**DATA PROVIDED:**
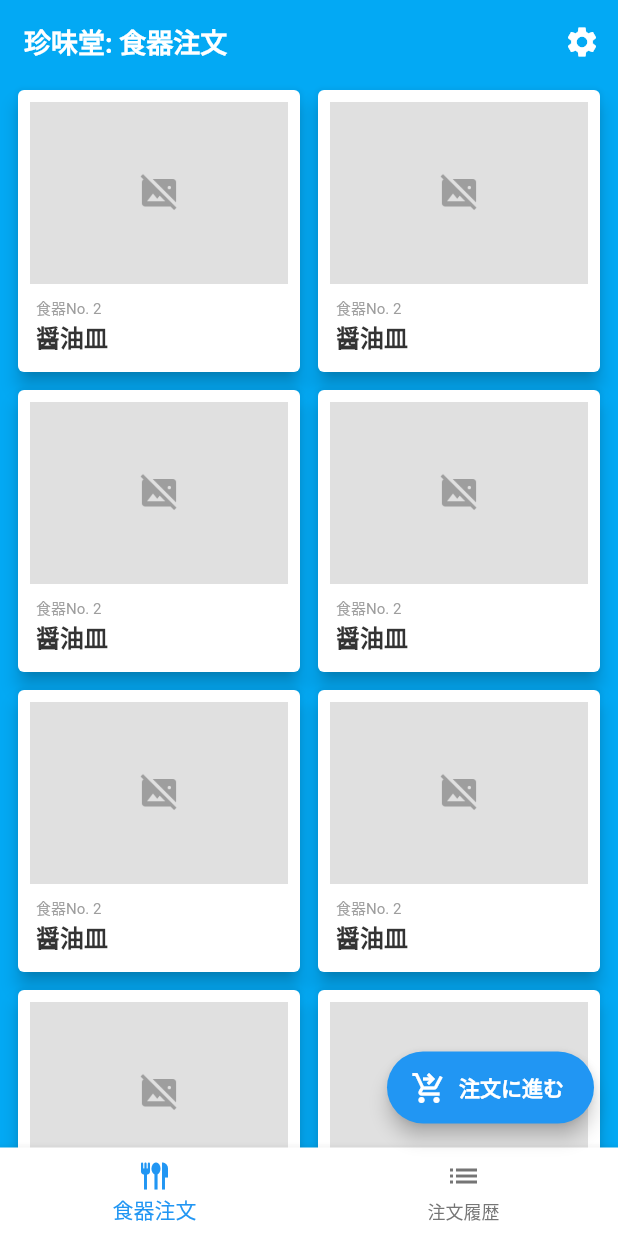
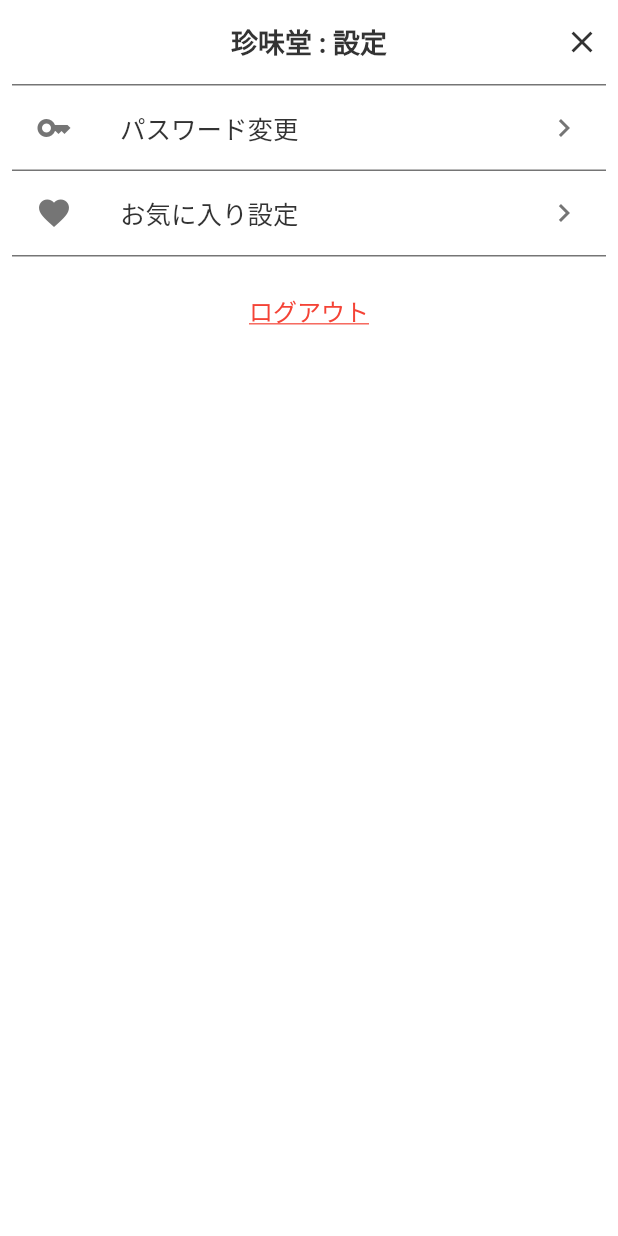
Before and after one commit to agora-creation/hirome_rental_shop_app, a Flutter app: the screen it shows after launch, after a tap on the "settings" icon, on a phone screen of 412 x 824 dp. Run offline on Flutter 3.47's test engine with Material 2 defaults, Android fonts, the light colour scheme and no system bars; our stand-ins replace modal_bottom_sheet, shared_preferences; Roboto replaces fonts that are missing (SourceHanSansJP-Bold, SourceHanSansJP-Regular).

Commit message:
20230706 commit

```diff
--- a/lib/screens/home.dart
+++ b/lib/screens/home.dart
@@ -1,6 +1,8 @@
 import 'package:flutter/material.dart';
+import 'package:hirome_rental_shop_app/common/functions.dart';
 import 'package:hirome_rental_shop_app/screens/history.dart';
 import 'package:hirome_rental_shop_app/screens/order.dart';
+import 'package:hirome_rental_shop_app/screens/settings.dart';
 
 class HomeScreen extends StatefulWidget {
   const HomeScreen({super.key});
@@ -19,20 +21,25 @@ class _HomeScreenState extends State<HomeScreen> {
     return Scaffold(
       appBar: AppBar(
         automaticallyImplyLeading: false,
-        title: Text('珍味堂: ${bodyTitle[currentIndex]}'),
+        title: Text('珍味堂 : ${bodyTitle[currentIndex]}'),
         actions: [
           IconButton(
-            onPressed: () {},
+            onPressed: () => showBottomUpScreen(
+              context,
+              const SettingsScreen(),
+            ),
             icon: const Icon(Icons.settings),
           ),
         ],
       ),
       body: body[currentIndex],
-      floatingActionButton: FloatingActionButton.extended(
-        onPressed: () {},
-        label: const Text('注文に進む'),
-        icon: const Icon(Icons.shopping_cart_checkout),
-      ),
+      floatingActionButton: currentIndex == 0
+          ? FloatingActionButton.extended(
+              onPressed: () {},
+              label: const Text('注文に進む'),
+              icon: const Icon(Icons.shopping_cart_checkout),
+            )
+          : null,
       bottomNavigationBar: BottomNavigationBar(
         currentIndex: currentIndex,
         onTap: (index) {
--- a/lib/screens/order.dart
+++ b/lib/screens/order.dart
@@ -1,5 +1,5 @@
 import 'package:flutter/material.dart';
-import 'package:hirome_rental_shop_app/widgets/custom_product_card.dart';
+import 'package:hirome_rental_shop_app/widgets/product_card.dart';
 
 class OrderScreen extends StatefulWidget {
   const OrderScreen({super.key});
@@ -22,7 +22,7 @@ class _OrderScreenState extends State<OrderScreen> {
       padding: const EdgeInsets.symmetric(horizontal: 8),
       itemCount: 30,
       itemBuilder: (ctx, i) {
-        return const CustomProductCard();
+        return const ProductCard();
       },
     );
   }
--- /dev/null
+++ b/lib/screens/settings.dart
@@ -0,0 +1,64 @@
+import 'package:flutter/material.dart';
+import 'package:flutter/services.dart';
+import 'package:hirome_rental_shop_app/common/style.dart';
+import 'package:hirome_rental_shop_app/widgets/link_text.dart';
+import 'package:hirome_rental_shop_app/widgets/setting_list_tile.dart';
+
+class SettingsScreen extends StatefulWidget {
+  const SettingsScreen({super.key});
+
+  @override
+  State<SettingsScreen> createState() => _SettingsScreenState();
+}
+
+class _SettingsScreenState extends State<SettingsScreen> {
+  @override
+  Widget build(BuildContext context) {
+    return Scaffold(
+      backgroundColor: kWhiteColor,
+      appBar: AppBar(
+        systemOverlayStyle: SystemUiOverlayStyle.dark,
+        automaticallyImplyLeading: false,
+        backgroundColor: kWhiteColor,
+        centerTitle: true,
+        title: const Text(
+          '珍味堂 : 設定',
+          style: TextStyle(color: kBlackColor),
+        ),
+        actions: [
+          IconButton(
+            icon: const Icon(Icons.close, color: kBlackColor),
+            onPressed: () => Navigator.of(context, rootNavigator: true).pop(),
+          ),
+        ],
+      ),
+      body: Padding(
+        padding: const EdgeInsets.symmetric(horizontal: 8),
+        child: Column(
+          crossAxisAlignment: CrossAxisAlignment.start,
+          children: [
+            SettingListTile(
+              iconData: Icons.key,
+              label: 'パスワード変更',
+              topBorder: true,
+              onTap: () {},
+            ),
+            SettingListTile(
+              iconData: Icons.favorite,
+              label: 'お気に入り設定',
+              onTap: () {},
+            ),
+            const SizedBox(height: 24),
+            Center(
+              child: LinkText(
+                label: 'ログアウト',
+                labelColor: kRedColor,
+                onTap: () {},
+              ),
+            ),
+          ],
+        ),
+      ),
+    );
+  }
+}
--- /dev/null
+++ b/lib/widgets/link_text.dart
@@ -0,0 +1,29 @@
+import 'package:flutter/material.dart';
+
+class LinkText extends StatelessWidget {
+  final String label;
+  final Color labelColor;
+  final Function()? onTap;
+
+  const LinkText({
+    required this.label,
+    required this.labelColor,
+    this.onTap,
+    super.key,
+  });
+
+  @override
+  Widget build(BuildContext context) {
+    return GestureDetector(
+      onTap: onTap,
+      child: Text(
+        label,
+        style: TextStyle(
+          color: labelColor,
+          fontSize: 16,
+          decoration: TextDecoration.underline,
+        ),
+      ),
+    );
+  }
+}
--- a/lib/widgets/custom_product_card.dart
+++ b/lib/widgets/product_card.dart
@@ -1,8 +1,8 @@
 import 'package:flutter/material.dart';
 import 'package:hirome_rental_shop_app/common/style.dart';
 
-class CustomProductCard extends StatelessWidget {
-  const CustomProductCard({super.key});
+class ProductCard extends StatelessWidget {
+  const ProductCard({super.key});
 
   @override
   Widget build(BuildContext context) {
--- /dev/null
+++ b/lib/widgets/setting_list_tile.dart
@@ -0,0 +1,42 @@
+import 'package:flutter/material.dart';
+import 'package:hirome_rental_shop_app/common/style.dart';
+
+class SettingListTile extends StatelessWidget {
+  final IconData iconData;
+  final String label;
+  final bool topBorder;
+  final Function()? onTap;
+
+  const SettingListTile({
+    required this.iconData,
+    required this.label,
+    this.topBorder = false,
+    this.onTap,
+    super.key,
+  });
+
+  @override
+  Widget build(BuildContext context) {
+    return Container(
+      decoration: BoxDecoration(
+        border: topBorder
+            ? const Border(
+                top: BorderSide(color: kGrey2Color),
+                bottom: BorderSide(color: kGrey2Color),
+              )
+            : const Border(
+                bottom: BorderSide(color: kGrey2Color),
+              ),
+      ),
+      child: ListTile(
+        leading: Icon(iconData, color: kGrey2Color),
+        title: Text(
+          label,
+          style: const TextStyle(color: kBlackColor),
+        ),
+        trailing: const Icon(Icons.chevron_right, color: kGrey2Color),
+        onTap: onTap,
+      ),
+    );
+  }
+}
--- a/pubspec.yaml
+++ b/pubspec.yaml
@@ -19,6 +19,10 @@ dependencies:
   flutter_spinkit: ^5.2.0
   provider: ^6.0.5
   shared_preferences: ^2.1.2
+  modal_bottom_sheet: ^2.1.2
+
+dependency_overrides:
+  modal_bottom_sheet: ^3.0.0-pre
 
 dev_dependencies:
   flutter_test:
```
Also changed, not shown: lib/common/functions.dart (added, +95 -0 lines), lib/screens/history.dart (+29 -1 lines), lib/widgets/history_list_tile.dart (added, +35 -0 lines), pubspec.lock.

**WHAT TO WORK ON:**
Which lines of the material above hold the string "return"? Pull them out.

**TASK ANSWER:**
     return Scaffold(
-        return const CustomProductCard();
+        return const ProductCard();
+    return Scaffold(
+    return GestureDetector(
+    return Container(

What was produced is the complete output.